PROBLEM DESCRIPTION:
Drop all images and give the records again exactly.

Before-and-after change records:
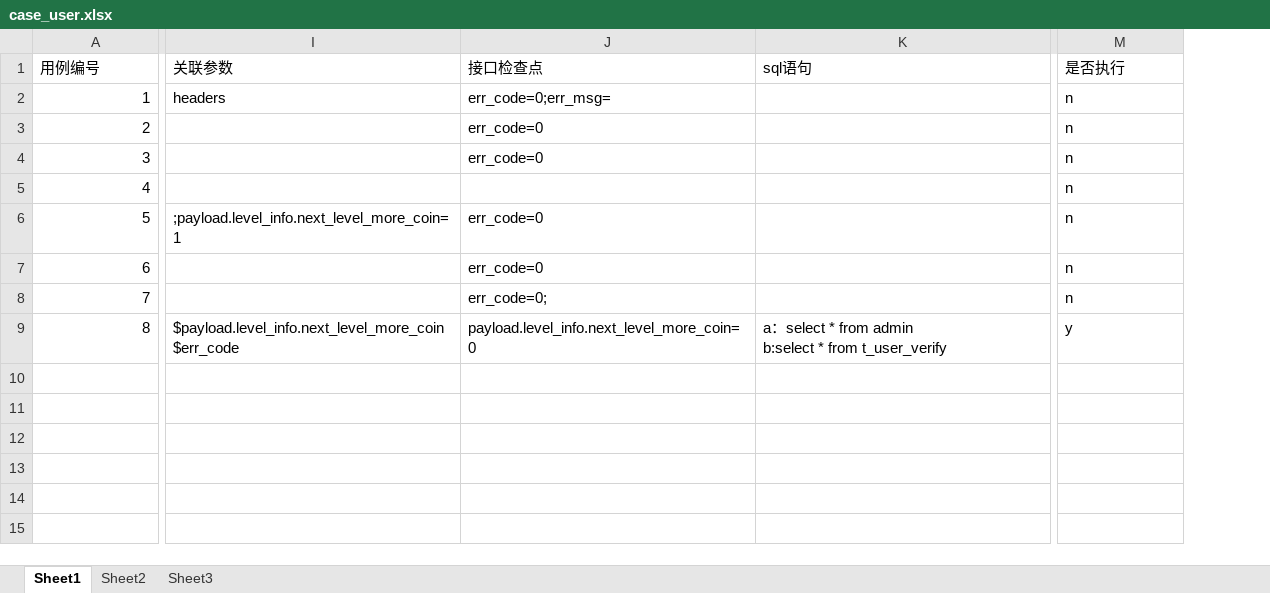
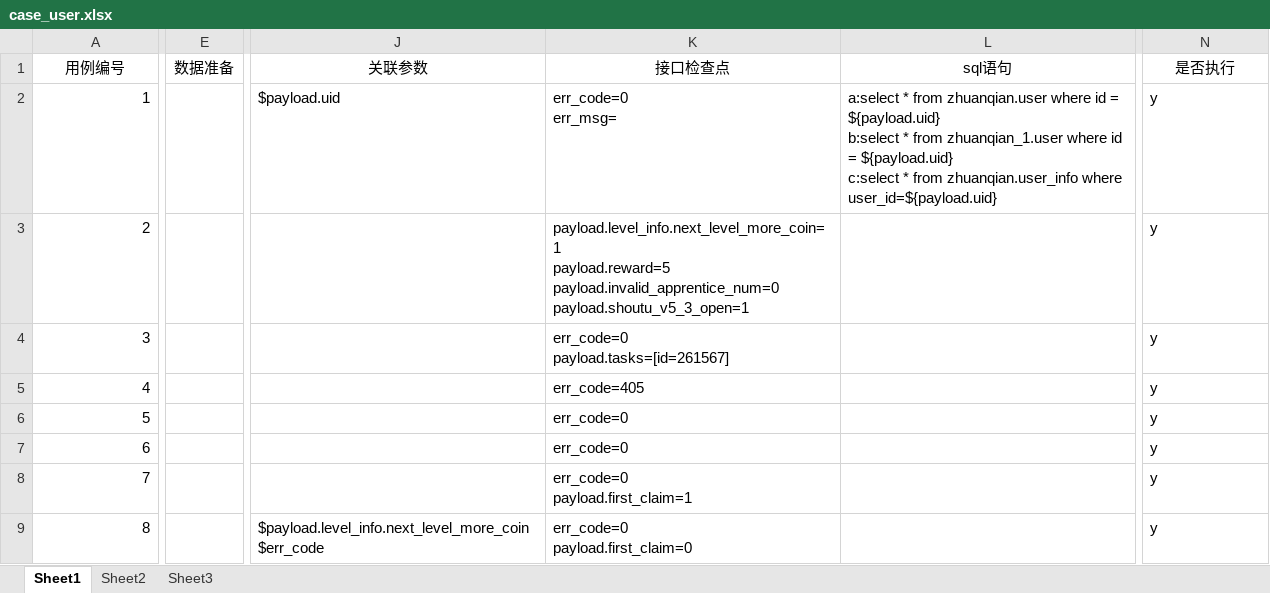
Before and after one commit to ntghoney/api3, an Excel workbook: cases/case_user.xlsx, sheet Sheet1, drawn as a sheet; only a part is shown, gaps mark what is left out; values as stored, in another font and other column widths than the file's, no borders; addresses are those after the commit; ↵ is a line break in a cell; the diff covers the shown part only; the diff names each change by its address in the sheet, - before the commit and + after, or states it on an @@ line.

```diff
--- a/cases/case_user.xlsx (sheet Sheet1)
+++ b/cases/case_user.xlsx (sheet Sheet1)
+column E (数据准备), empty
-A1 alignment: left
+A1 alignment: center
-J1:N1 alignment: left
+J1:N1 alignment: center
-J2 (关联参数): headers
+J2 (关联参数): $payload.uid
-K2 (接口检查点): err_code=0;err_msg=
+K2 (接口检查点): err_code=0 ↵ err_msg=
-L2 (sql语句): (empty)
+L2 (sql语句): a:select * from zhuanqian.user where id = ${payload.uid} ↵ b:select * from zhuanqian_1.user where id = ${payload.uid} ↵ c:select * from zhuanqian.user_info where user_id=${payload.uid}
-N2:N8 (是否执行): n
+N2:N8 (是否执行): y
-K3 (接口检查点): err_code=0
+K3 (接口检查点): payload.level_info.next_level_more_coin=1 ↵ payload.reward=5 ↵ payload.invalid_apprentice_num=0 ↵ payload.shoutu_v5_3_open=1
-K4 (接口检查点): err_code=0
+K4 (接口检查点): err_code=0 ↵ payload.tasks=[id=261567]
-K5 (接口检查点): (empty)
+K5 (接口检查点): err_code=405
-J6 (关联参数): ;payload.level_info.next_level_more_coin=1
+J6 (关联参数): (empty)
-K8 (接口检查点): err_code=0;
+K8 (接口检查点): err_code=0 ↵ payload.first_claim=1
-K9 (接口检查点): payload.level_info.next_level_more_coin=0
+K9 (接口检查点): err_code=0 ↵ payload.first_claim=0
-L9 (sql语句): a：select * from admin ↵ b:select * from t_user_verify
+L9 (sql语句): (empty)
```
Also changed, not shown: 5 edited cells and cell formats elsewhere in this sheet, 26 other files.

RESPONSE TO THIS EXERCISE:
Before and after one commit to ntghoney/api3, an Excel workbook: cases/case_user.xlsx, sheet Sheet1, drawn as a sheet; only a part is shown, gaps mark what is left out; values as stored, in another font and other column widths than the file's, no borders; addresses are those after the commit; ↵ is a line break in a cell; the diff covers the shown part only; the diff names each change by its address in the sheet, - before the commit and + after, or states it on an @@ line.

```diff
--- a/cases/case_user.xlsx (sheet Sheet1)
+++ b/cases/case_user.xlsx (sheet Sheet1)
+column E (数据准备), empty
-A1 alignment: left
+A1 alignment: center
-J1:N1 alignment: left
+J1:N1 alignment: center
-J2 (关联参数): headers
+J2 (关联参数): $payload.uid
-K2 (接口检查点): err_code=0;err_msg=
+K2 (接口检查点): err_code=0 ↵ err_msg=
-L2 (sql语句): (empty)
+L2 (sql语句): a:select * from zhuanqian.user where id = ${payload.uid} ↵ b:select * from zhuanqian_1.user where id = ${payload.uid} ↵ c:select * from zhuanqian.user_info where user_id=${payload.uid}
-N2:N8 (是否执行): n
+N2:N8 (是否执行): y
-K3 (接口检查点): err_code=0
+K3 (接口检查点): payload.level_info.next_level_more_coin=1 ↵ payload.reward=5 ↵ payload.invalid_apprentice_num=0 ↵ payload.shoutu_v5_3_open=1
-K4 (接口检查点): err_code=0
+K4 (接口检查点): err_code=0 ↵ payload.tasks=[id=261567]
-K5 (接口检查点): (empty)
+K5 (接口检查点): err_code=405
-J6 (关联参数): ;payload.level_info.next_level_more_coin=1
+J6 (关联参数): (empty)
-K8 (接口检查点): err_code=0;
+K8 (接口检查点): err_code=0 ↵ payload.first_claim=1
-K9 (接口检查点): payload.level_info.next_level_more_coin=0
+K9 (接口检查点): err_code=0 ↵ payload.first_claim=0
-L9 (sql语句): a：select * from admin ↵ b:select * from t_user_verify
+L9 (sql语句): (empty)
```
Also changed, not shown: 5 edited cells and cell formats elsewhere in this sheet, 26 other files.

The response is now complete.